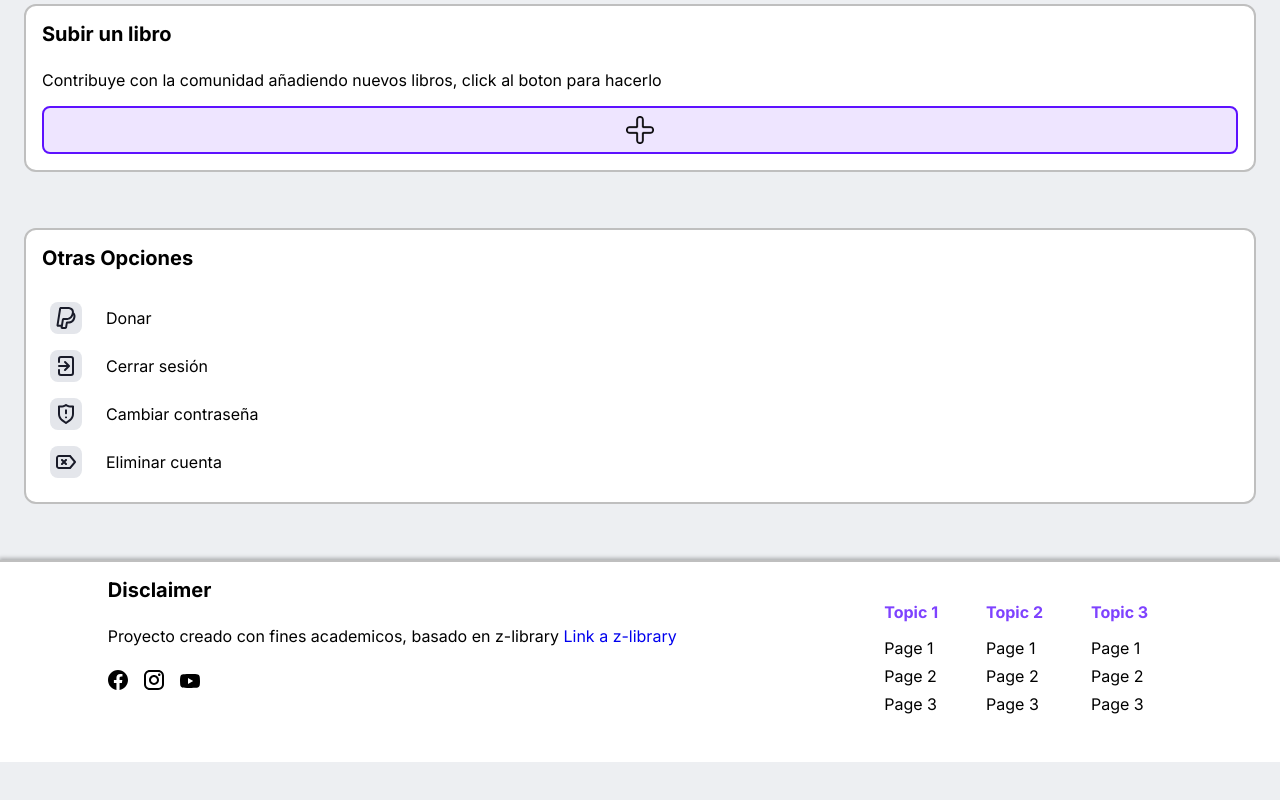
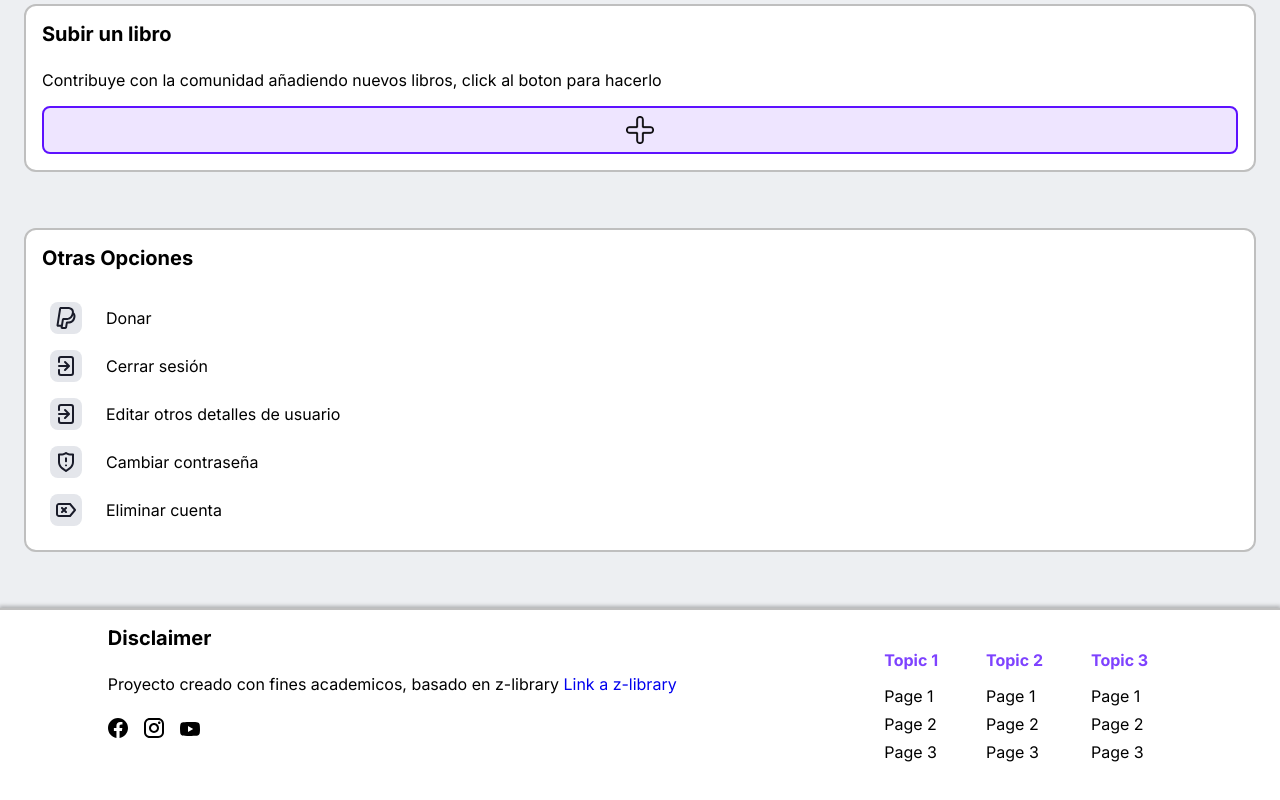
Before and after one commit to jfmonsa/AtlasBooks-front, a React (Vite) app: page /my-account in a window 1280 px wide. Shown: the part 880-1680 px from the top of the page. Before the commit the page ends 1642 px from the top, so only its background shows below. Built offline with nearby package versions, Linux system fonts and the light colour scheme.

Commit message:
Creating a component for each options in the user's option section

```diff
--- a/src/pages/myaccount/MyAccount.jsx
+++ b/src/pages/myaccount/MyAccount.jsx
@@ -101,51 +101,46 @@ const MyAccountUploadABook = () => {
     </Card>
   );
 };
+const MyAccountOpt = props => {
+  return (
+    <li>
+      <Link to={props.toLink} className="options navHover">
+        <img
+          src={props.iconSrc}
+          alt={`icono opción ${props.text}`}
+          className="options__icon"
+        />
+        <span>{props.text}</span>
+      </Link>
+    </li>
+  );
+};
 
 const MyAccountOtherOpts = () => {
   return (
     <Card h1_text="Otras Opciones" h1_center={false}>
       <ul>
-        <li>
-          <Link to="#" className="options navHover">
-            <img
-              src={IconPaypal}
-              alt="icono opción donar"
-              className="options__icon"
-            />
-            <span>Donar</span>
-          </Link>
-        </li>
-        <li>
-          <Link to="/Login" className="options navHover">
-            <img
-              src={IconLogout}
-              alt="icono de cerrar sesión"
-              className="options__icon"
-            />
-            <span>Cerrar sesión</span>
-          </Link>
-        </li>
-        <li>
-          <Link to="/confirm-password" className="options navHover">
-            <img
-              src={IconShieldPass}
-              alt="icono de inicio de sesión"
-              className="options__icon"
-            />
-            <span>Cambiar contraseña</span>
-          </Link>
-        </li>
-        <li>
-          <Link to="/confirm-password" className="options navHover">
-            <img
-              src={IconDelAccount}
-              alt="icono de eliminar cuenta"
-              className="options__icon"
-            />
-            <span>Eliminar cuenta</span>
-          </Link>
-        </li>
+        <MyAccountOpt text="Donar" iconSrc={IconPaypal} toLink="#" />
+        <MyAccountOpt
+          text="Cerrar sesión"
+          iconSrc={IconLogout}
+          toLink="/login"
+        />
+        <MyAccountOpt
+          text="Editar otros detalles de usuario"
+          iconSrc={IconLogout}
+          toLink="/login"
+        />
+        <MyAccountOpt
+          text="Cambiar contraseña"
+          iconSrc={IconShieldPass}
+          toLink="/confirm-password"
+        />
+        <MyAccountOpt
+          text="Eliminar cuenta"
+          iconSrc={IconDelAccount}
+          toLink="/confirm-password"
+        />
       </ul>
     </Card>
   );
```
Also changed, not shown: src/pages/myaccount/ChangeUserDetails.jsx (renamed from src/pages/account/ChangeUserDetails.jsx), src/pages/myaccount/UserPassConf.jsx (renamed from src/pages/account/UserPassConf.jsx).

-.-.-

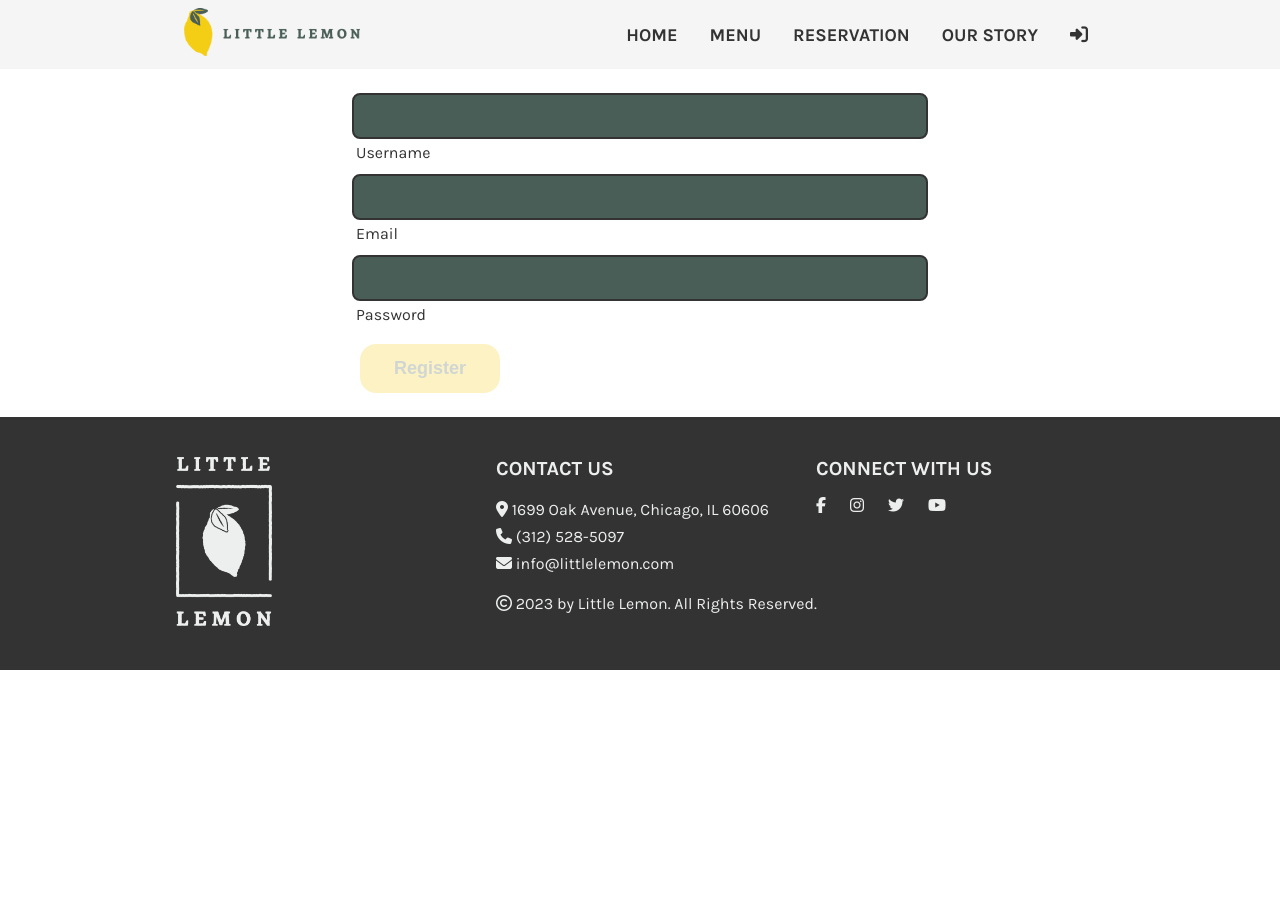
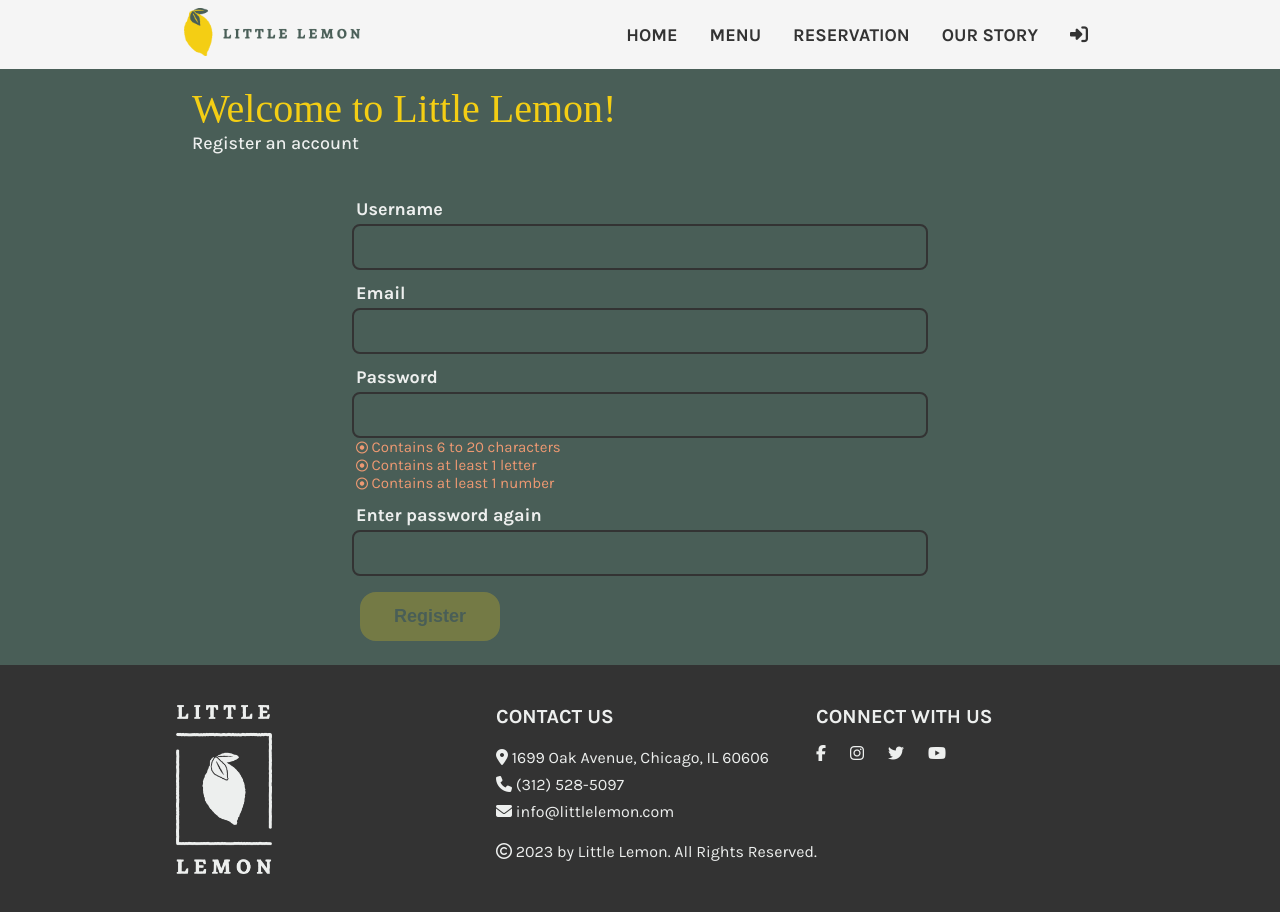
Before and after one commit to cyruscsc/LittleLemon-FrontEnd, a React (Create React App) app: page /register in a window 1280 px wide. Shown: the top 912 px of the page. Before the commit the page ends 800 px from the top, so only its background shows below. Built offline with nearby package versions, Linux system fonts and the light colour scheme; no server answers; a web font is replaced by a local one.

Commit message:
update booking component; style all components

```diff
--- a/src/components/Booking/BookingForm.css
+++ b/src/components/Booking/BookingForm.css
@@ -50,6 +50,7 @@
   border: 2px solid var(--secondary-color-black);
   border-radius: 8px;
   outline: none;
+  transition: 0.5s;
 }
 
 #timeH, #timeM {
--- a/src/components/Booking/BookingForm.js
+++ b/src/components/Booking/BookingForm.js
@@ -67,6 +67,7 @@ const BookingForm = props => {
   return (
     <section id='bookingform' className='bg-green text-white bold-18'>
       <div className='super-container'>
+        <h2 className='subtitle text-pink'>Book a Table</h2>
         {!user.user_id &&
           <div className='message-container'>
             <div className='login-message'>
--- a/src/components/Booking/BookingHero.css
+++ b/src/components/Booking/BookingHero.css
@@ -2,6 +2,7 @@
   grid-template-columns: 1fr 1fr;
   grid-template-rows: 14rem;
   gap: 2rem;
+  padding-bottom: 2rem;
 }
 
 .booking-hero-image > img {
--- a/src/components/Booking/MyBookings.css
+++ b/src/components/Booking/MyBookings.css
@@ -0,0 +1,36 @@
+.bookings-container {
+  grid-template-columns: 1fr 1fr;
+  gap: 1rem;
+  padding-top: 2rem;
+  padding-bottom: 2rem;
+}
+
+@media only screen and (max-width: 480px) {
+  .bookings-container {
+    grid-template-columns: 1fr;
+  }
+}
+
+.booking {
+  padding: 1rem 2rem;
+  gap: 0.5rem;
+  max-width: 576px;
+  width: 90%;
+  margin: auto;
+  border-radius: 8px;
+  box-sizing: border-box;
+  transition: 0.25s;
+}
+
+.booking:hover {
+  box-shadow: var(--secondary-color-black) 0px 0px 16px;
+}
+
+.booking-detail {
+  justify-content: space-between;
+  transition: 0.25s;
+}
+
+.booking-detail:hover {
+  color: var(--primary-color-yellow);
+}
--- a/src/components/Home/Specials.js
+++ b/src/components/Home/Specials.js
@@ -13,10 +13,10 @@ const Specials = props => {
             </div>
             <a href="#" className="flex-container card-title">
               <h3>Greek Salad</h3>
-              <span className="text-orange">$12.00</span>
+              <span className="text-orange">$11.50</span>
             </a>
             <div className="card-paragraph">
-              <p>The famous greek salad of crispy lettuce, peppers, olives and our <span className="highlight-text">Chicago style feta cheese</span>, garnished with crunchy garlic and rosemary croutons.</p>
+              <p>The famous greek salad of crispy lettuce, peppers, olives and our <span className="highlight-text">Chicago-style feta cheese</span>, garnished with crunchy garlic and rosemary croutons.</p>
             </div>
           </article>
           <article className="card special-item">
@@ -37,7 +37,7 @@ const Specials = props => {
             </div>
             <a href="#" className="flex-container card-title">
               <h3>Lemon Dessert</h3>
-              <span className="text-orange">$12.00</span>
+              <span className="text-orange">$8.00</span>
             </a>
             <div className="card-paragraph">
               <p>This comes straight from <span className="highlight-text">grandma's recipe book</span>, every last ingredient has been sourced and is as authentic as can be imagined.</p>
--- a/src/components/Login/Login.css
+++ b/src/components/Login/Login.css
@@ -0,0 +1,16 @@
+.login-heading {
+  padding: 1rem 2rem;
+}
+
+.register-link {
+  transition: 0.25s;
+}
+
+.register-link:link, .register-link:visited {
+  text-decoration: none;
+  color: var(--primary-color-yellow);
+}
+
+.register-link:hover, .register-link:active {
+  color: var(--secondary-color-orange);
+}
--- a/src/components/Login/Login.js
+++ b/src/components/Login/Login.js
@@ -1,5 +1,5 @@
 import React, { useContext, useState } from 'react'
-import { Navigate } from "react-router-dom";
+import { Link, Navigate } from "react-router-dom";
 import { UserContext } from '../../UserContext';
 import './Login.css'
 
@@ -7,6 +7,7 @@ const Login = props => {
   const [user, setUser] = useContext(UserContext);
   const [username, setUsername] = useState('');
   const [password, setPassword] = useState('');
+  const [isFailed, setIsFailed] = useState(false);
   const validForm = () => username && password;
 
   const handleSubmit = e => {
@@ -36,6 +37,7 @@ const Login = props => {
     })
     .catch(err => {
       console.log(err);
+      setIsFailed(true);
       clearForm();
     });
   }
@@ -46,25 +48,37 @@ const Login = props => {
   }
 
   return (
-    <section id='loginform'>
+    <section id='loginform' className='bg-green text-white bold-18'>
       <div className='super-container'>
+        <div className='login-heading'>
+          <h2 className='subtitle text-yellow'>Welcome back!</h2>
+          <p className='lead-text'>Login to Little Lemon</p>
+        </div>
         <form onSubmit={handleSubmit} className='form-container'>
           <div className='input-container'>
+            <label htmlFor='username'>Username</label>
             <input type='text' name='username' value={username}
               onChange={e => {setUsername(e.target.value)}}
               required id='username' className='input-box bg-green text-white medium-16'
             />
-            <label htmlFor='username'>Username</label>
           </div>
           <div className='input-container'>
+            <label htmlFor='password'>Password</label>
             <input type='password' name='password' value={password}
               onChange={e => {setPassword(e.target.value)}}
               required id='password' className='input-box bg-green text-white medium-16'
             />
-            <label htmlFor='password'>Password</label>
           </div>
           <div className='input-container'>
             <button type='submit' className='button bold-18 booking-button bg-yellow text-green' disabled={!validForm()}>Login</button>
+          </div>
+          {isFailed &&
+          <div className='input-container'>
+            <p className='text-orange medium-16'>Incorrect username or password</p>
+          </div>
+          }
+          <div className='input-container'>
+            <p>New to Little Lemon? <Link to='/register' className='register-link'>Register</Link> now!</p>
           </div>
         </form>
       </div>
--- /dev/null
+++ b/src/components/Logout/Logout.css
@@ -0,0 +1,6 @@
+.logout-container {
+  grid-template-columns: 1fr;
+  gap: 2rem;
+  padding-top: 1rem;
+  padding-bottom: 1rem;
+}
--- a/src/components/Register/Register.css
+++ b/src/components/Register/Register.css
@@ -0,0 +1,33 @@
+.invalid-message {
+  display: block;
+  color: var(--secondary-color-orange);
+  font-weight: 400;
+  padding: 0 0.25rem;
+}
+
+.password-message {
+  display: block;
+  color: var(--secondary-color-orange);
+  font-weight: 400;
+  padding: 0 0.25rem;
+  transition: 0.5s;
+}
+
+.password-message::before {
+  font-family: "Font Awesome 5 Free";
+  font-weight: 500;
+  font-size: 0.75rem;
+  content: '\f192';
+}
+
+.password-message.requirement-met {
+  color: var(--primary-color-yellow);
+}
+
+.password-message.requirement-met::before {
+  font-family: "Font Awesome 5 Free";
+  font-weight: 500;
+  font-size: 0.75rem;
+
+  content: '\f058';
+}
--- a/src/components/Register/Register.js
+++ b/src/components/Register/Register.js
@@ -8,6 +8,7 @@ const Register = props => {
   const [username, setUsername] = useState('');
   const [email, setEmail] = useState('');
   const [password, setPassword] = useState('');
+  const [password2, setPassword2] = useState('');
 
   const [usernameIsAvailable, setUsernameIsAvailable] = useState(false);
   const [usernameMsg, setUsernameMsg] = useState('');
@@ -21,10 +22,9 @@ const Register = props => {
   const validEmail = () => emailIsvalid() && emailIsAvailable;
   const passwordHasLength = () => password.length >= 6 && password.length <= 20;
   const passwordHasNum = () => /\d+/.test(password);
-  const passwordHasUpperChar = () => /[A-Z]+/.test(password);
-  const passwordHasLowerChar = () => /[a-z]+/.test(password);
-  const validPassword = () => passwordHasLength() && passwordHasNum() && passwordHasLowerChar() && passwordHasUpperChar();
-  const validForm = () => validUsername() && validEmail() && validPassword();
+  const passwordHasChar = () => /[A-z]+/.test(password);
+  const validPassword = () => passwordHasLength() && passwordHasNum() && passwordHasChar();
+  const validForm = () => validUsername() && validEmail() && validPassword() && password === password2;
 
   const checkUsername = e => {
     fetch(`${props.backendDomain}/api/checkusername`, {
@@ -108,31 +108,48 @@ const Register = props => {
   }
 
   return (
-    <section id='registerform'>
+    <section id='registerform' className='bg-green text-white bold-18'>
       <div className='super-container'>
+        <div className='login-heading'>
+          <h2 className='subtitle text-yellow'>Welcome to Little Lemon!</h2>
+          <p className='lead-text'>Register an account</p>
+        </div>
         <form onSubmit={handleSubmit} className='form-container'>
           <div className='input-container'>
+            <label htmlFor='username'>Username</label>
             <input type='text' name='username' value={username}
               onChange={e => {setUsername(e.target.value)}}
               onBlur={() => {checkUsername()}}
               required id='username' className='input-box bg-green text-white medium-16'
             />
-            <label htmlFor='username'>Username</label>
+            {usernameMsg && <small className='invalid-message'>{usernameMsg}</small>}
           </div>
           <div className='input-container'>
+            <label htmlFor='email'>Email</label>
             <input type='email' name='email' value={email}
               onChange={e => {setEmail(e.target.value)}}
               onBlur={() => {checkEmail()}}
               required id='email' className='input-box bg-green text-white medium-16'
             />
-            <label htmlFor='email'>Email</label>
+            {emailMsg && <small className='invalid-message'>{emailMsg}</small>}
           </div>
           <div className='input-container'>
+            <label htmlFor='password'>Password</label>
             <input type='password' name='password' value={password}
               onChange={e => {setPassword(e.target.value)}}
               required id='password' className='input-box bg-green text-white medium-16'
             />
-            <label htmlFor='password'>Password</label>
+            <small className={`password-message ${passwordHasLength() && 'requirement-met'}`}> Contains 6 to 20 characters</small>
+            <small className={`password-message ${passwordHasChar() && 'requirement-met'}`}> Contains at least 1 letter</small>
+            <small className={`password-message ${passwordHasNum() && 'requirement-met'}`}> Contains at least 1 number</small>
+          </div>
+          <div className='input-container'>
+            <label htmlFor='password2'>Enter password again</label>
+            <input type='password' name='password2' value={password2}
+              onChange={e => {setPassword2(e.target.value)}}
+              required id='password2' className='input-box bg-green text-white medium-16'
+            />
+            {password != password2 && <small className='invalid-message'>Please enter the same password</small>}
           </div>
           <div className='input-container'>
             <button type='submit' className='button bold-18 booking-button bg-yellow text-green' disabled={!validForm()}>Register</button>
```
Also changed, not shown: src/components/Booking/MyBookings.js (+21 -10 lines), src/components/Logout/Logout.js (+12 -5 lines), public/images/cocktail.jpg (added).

-.-.-

Required work: The result should be every line that contains "iconSrc", copied from the entries.

Reply to the exercise:
+          src={props.iconSrc}
+        <MyAccountOpt text="Donar" iconSrc={IconPaypal} toLink="#" />
+          iconSrc={IconLogout}
+          iconSrc={IconLogout}
+          iconSrc={IconShieldPass}
+          iconSrc={IconDelAccount}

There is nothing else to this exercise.